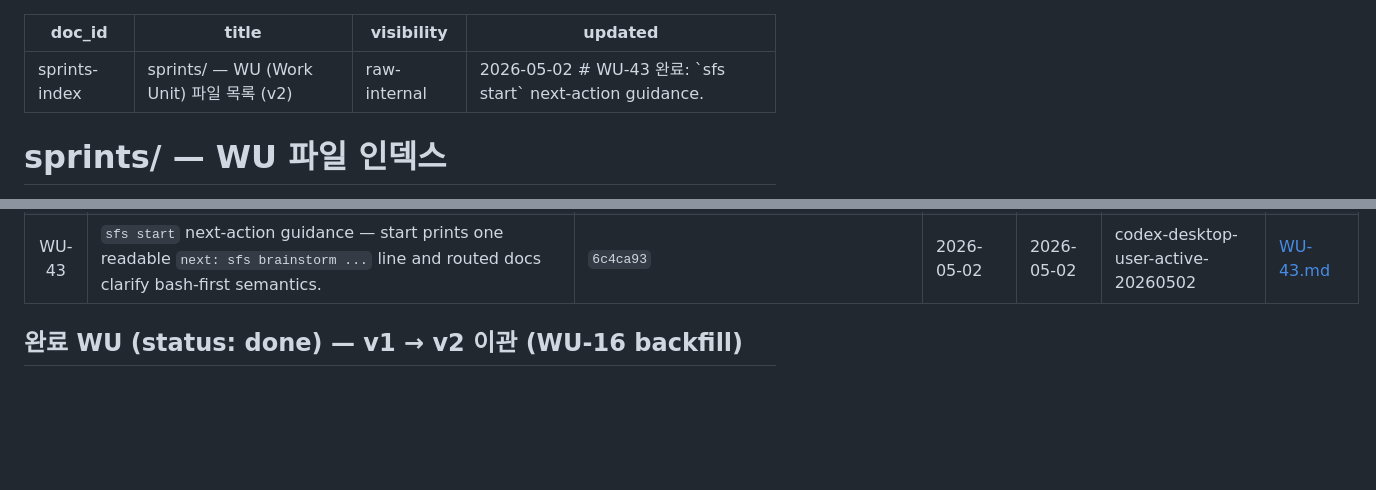
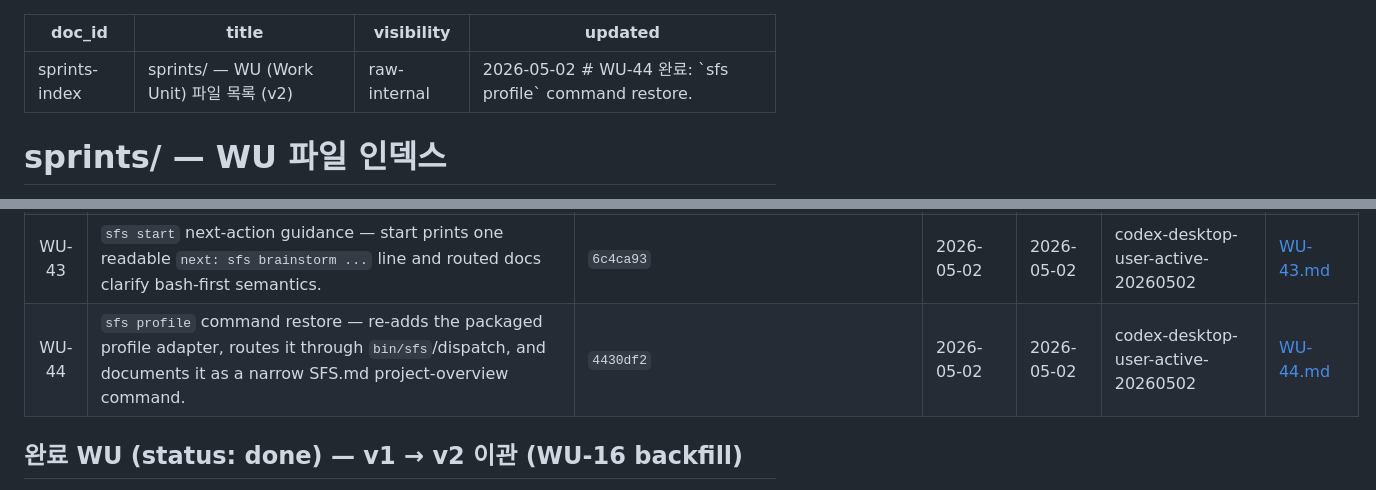
Before and after one commit to MJ-0701/solon-mvp, a Markdown page: 2026-04-19-sfs-v0.4/sprints/_INDEX.md, 2 parts joined by grey strips. Drawn GitHub-style; blank space fills up the shorter version.

Commit message:
docs(sfs): close WU-44 profile restore

```diff
--- a/2026-04-19-sfs-v0.4/sprints/_INDEX.md
+++ b/2026-04-19-sfs-v0.4/sprints/_INDEX.md
@@ -2,7 +2,7 @@
 doc_id: sprints-index
 title: "sprints/ — WU (Work Unit) 파일 목록 (v2)"
 visibility: raw-internal
-updated: 2026-05-02   # WU-43 완료: `sfs start` next-action guidance.
+updated: 2026-05-02   # WU-44 완료: `sfs profile` command restore.
 ---
 
 # sprints/ — WU 파일 인덱스
@@ -61,6 +61,7 @@ updated: 2026-05-02   # WU-43 완료: `sfs start` next-action guidance.
 | WU-41 | Neutral beginner guide audience wording — describe CLI/terminal familiarity instead of naming job categories. | `101f8b3` | 2026-05-02 | 2026-05-02 | codex-desktop-user-active-20260502 | [WU-41.md](WU-41.md) |
 | WU-42 | Windows Scoop command docs alignment — PowerShell/cmd examples use `sfs.cmd`, Mac/Git Bash examples keep `sfs`, and source PowerShell installers are fallback. | `8f6bea9` | 2026-05-02 | 2026-05-02 | codex-desktop-user-active-20260502 | [WU-42.md](WU-42.md) |
 | WU-43 | `sfs start` next-action guidance — start prints one readable `next: sfs brainstorm ...` line and routed docs clarify bash-first semantics. | `6c4ca93` | 2026-05-02 | 2026-05-02 | codex-desktop-user-active-20260502 | [WU-43.md](WU-43.md) |
+| WU-44 | `sfs profile` command restore — re-adds the packaged profile adapter, routes it through `bin/sfs`/dispatch, and documents it as a narrow SFS.md project-overview command. | `4430df2` | 2026-05-02 | 2026-05-02 | codex-desktop-user-active-20260502 | [WU-44.md](WU-44.md) |
 
 ## 완료 WU (status: done) — v1 → v2 이관 (WU-16 backfill)
 
```
Also changed, not shown: 2026-04-19-sfs-v0.4/PROGRESS.md (+9 -6 lines), 2026-04-19-sfs-v0.4/sprints/WU-44.md (added, +73 -0 lines).
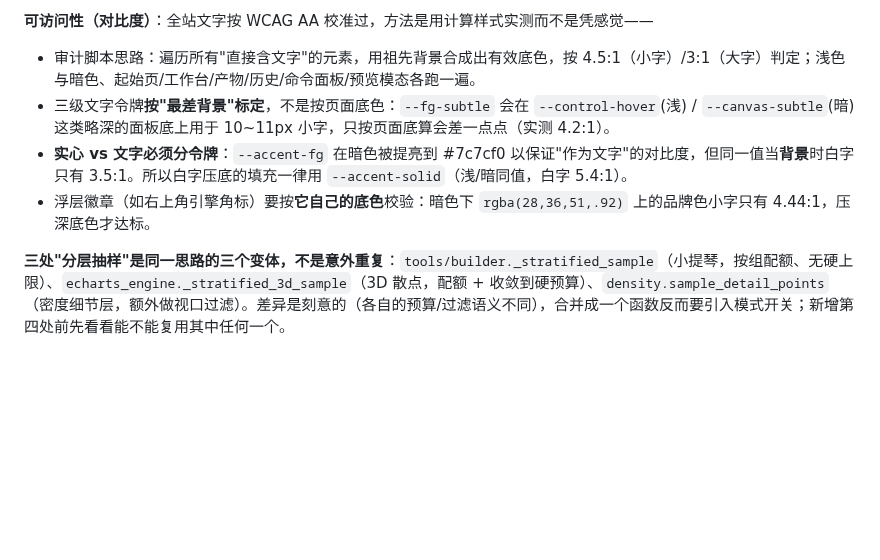
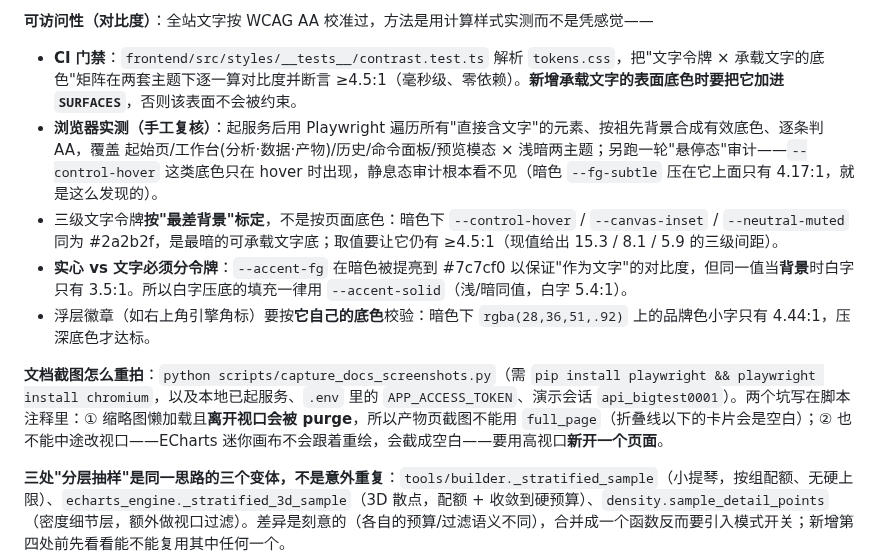
Before and after one commit to xiaomaozjj666/data-analysis-agent, a Markdown page: ENGINEERING-NOTES.md, the part around the change. Rendered like a GitHub page; blank space fills up the shorter version.

```diff
--- a/ENGINEERING-NOTES.md
+++ b/ENGINEERING-NOTES.md
@@ -56,10 +56,13 @@
 
 **可访问性（对比度）**：全站文字按 WCAG AA 校准过，方法是用计算样式实测而不是凭感觉——
 
-- 审计脚本思路：遍历所有"直接含文字"的元素，用祖先背景合成出有效底色，按 4.5:1（小字）/3:1（大字）判定；浅色与暗色、起始页/工作台/产物/历史/命令面板/预览模态各跑一遍。
-- 三级文字令牌**按"最差背景"标定**，不是按页面底色：`--fg-subtle` 会在 `--control-hover`(浅) / `--canvas-subtle`(暗) 这类略深的面板底上用于 10~11px 小字，只按页面底算会差一点点（实测 4.2:1）。
+- **CI 门禁**：`frontend/src/styles/__tests__/contrast.test.ts` 解析 `tokens.css`，把"文字令牌 × 承载文字的底色"矩阵在两套主题下逐一算对比度并断言 ≥4.5:1（毫秒级、零依赖）。**新增承载文字的表面底色时要把它加进 `SURFACES`**，否则该表面不会被约束。
+- **浏览器实测（手工复核）**：起服务后用 Playwright 遍历所有"直接含文字"的元素、按祖先背景合成有效底色、逐条判 AA，覆盖 起始页/工作台(分析·数据·产物)/历史/命令面板/预览模态 × 浅暗两主题；另跑一轮"悬停态"审计——`--control-hover` 这类底色只在 hover 时出现，静息态审计根本看不见（暗色 `--fg-subtle` 压在它上面只有 4.17:1，就是这么发现的）。
+- 三级文字令牌**按"最差背景"标定**，不是按页面底色：暗色下 `--control-hover` / `--canvas-inset` / `--neutral-muted` 同为 #2a2b2f，是最暗的可承载文字底；取值要让它仍有 ≥4.5:1（现值给出 15.3 / 8.1 / 5.9 的三级间距）。
 - **实心 vs 文字必须分令牌**：`--accent-fg` 在暗色被提亮到 #7c7cf0 以保证"作为文字"的对比度，但同一值当**背景**时白字只有 3.5:1。所以白字压底的填充一律用 `--accent-solid`（浅/暗同值，白字 5.4:1）。
 - 浮层徽章（如右上角引擎角标）要按**它自己的底色**校验：暗色下 `rgba(28,36,51,.92)` 上的品牌色小字只有 4.44:1，压深底色才达标。
+
+**文档截图怎么重拍**：`python scripts/capture_docs_screenshots.py`（需 `pip install playwright && playwright install chromium`，以及本地已起服务、`.env` 里的 `APP_ACCESS_TOKEN`、演示会话 `api_bigtest0001`）。两个坑写在脚本注释里：① 缩略图懒加载且**离开视口会被 purge**，所以产物页截图不能用 `full_page`（折叠线以下的卡片会是空白）；② 也不能中途改视口——ECharts 迷你画布不会跟着重绘，会截成空白——要用高视口**新开一个页面**。
 
 **三处"分层抽样"是同一思路的三个变体，不是意外重复**：`tools/builder._stratified_sample`（小提琴，按组配额、无硬上限）、`echarts_engine._stratified_3d_sample`（3D 散点，配额 + 收敛到硬预算）、`density.sample_detail_points`（密度细节层，额外做视口过滤）。差异是刻意的（各自的预算/过滤语义不同），合并成一个函数反而要引入模式开关；新增第四处前先看看能不能复用其中任何一个。
 
```
Also changed, not shown: README.md (+4 -2 lines), docs/screenshots/artifacts-light.png, docs/screenshots/data-preview.png, docs/screenshots/overview-dark.png, docs/screenshots/overview-light.png, docs/screenshots/preview-light.png, docs/screenshots/start-light.png (added), 1 other file.
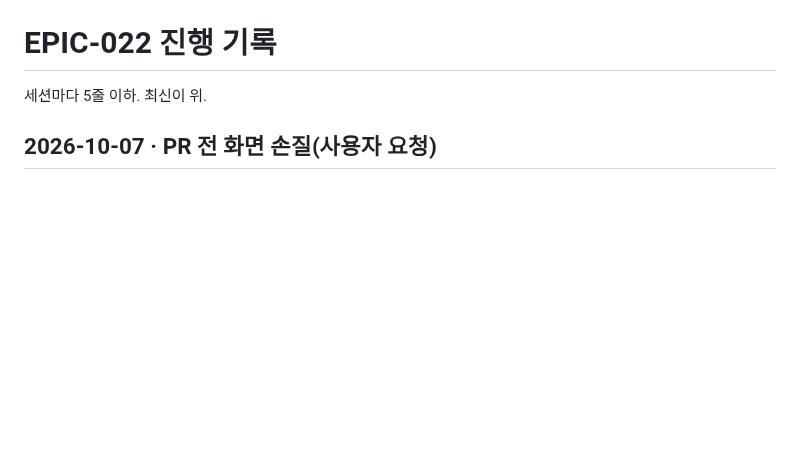
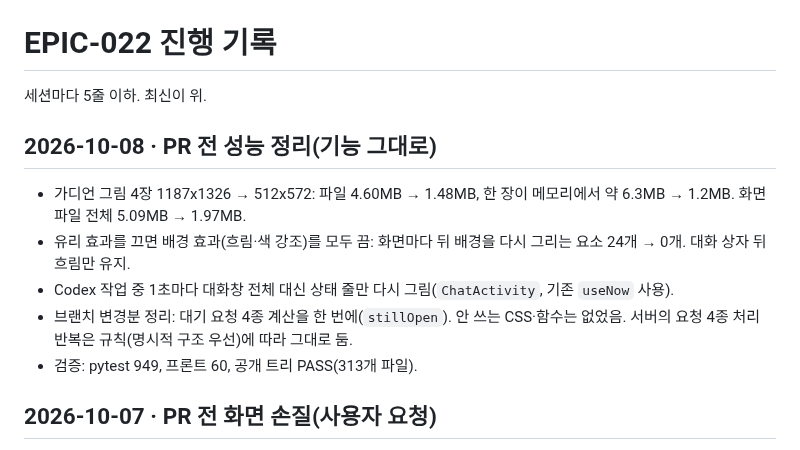
Before and after one commit to youngmin109/AIA, a Markdown page: docs/codex-parity/PROGRESS.md, the part around the change. Rendered like a GitHub page; blank space fills up the shorter version.

Commit message:
docs: PR 전 성능 정리 기록
Co-Authored-By: Claude Opus 5.5 <noreply@anthropic.com>

```diff
--- a/docs/codex-parity/PROGRESS.md
+++ b/docs/codex-parity/PROGRESS.md
@@ -1,6 +1,13 @@
 # EPIC-022 진행 기록
 
 세션마다 5줄 이하. 최신이 위.
+
+## 2026-10-08 · PR 전 성능 정리(기능 그대로)
+- 가디언 그림 4장 1187x1326 → 512x572: 파일 4.60MB → 1.48MB, 한 장이 메모리에서 약 6.3MB → 1.2MB. 화면 파일 전체 5.09MB → 1.97MB.
+- 유리 효과를 끄면 배경 효과(흐림·색 강조)를 모두 끔: 화면마다 뒤 배경을 다시 그리는 요소 24개 → 0개. 대화 상자 뒤 흐림만 유지.
+- Codex 작업 중 1초마다 대화창 전체 대신 상태 줄만 다시 그림(`ChatActivity`, 기존 `useNow` 사용).
+- 브랜치 변경분 정리: 대기 요청 4종 계산을 한 번에(`stillOpen`). 안 쓰는 CSS·함수는 없었음. 서버의 요청 4종 처리 반복은 규칙(명시적 구조 우선)에 따라 그대로 둠.
+- 검증: pytest 949, 프론트 60, 공개 트리 PASS(313개 파일).
 
 ## 2026-10-07 · PR 전 화면 손질(사용자 요청)
 - 새 보호 실행의 보호 정책 카드 5개를 한 줄로(아이콘·이름 한 줄, 설명은 아래, 전체 설명은 마우스를 올리면).
```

* * * *

■ **Exercise directions**
Where a line of the data holds the word "Also", copy that line.

■ **Finished task**
Also changed, not shown: 2026-04-19-sfs-v0.4/PROGRESS.md (+9 -6 lines), 2026-04-19-sfs-v0.4/sprints/WU-44.md (added, +73 -0 lines).
Also changed, not shown: README.md (+4 -2 lines), docs/screenshots/artifacts-light.png, docs/screenshots/data-preview.png, docs/screenshots/overview-dark.png, docs/screenshots/overview-light.png, docs/screenshots/preview-light.png, docs/screenshots/start-light.png (added), 1 other file.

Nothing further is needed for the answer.